It cannot be emphasized enough--a positive attitude about budgeting is essential to your success. If you think of budgeting in negative terms (such as a financial diet, financial handcuffs, restrictive, penny-pinching, a sacrifice, etc.), you are sure to fail, unless you are a martyr or a masochist who finds some strange reward in a punishing experience. For purposes of this article, I will assume that you are neither.
A positive attitude means you think of a budget as a means to an end--a way to achieve your dreams and goals--and that postponing the instant gratification of spending all the money you earn is worth the rewards you will earn in the end.
Budget Buster #2 - Lack of Motivation
What is your motivation for budgeting? Are you trying to appease a nagging spouse? Following the terms of a debt repayment plan with a consumer credit counseling agency? Complying with an agreement made in bankruptcy court? These are not bad motivations, but they are external pressures and will probably not be easy to maintain over time. The best motivations are internally generated: do you honestly believe that budgeting can help you meet your goals?

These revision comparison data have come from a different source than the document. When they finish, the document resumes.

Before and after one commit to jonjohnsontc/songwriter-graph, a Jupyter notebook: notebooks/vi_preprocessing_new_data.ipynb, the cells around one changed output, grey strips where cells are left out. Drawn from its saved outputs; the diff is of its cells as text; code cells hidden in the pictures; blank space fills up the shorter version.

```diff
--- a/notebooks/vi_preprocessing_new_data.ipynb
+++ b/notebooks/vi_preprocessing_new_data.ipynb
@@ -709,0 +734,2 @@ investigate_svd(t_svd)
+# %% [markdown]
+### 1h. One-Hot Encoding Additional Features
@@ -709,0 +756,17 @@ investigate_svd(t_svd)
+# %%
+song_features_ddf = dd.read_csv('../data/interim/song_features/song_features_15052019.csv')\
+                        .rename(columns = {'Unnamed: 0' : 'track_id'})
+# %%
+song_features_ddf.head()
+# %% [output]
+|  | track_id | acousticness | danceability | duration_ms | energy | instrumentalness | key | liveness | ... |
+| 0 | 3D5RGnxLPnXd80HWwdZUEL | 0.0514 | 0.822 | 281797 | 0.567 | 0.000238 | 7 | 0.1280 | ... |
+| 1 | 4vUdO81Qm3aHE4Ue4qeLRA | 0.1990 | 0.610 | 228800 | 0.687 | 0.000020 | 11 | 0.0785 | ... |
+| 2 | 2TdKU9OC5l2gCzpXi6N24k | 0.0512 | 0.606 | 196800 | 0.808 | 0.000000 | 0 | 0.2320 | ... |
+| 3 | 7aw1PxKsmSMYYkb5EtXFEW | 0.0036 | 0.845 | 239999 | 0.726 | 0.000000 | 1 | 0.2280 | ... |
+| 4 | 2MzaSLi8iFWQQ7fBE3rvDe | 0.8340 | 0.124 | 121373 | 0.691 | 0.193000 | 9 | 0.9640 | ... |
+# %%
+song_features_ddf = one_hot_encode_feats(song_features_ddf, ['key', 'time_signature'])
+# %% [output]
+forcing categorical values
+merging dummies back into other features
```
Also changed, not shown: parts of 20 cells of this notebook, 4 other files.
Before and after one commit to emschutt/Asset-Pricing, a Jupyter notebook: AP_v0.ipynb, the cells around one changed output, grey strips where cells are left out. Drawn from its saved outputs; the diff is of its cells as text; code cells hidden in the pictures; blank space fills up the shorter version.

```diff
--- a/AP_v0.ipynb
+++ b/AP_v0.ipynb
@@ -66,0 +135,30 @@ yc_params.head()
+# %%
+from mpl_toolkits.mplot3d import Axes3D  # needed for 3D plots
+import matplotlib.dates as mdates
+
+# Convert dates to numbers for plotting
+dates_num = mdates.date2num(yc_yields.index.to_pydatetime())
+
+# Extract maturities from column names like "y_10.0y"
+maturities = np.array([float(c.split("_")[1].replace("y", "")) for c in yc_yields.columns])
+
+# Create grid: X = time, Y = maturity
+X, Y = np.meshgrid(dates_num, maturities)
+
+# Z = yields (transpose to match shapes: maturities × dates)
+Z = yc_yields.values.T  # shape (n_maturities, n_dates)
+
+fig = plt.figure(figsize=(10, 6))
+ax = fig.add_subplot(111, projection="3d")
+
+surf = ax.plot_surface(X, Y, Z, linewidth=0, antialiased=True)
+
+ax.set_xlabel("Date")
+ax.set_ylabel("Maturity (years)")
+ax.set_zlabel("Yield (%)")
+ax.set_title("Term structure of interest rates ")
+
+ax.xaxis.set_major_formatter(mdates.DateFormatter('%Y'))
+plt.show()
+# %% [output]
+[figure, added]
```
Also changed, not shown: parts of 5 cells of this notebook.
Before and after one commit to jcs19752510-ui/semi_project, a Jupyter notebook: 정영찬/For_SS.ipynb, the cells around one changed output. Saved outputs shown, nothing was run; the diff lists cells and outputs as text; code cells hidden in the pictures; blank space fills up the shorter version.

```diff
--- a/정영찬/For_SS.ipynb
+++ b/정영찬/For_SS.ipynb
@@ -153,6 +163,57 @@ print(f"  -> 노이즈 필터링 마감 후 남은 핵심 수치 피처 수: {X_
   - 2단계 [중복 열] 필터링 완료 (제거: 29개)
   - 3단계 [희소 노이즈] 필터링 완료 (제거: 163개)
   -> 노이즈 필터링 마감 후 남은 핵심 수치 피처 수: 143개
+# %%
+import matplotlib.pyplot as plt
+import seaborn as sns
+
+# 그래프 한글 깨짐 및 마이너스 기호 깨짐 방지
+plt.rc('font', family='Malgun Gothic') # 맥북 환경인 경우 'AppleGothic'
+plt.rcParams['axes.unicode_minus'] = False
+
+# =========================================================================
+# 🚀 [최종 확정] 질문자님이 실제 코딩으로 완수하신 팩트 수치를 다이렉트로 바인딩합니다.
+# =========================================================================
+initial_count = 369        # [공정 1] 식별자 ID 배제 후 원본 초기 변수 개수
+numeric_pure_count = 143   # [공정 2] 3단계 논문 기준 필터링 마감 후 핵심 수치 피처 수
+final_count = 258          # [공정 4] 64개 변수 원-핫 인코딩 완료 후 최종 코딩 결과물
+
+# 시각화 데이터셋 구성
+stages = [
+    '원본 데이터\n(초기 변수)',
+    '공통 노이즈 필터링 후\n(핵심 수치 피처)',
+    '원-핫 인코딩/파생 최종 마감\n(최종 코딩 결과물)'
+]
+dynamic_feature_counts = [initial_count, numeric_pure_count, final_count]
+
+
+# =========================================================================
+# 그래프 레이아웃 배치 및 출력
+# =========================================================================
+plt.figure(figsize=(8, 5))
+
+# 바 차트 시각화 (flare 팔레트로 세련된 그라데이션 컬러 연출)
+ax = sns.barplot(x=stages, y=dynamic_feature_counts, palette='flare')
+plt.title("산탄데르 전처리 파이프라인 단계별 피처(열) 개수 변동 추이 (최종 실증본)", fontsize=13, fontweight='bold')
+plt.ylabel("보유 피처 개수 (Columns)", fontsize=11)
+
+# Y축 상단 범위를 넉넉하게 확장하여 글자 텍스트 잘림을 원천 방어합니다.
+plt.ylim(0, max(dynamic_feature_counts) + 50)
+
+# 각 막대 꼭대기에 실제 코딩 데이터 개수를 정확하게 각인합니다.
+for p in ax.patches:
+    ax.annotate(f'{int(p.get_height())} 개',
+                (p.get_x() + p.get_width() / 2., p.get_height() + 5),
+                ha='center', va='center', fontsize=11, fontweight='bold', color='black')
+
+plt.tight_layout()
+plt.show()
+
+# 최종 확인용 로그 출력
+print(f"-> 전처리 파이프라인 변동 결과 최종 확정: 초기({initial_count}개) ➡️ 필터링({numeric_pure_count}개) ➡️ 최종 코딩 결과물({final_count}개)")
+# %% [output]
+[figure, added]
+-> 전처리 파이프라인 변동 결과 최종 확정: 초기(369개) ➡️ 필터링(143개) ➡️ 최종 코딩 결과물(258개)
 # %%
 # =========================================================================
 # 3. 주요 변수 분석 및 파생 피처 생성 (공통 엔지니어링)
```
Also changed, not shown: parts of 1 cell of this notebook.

If you need a little help in the motivation department, see "Top 12 Reasons For a Family Budget." A quick re-read of these will surely inspire and ignite a motivational spark or two!
Budget Buster # 3 - Unrealistic Expectations
What do you expect to gain from instituting and following a budget? Do you think that setting up a budget will reveal large caches of hidden cash or that the budget fairy will sprinkle fairy dust over your budget and magically transform your spending habits after a month or two of tracking expenses?
The reality is that budgeting is an endurance event -- those who stick with it, through thick and thin, will come out ahead financially. Do not expect miracles. What you WILL see if you stick with it is steady, measurable progress towards the goals that really matter to you.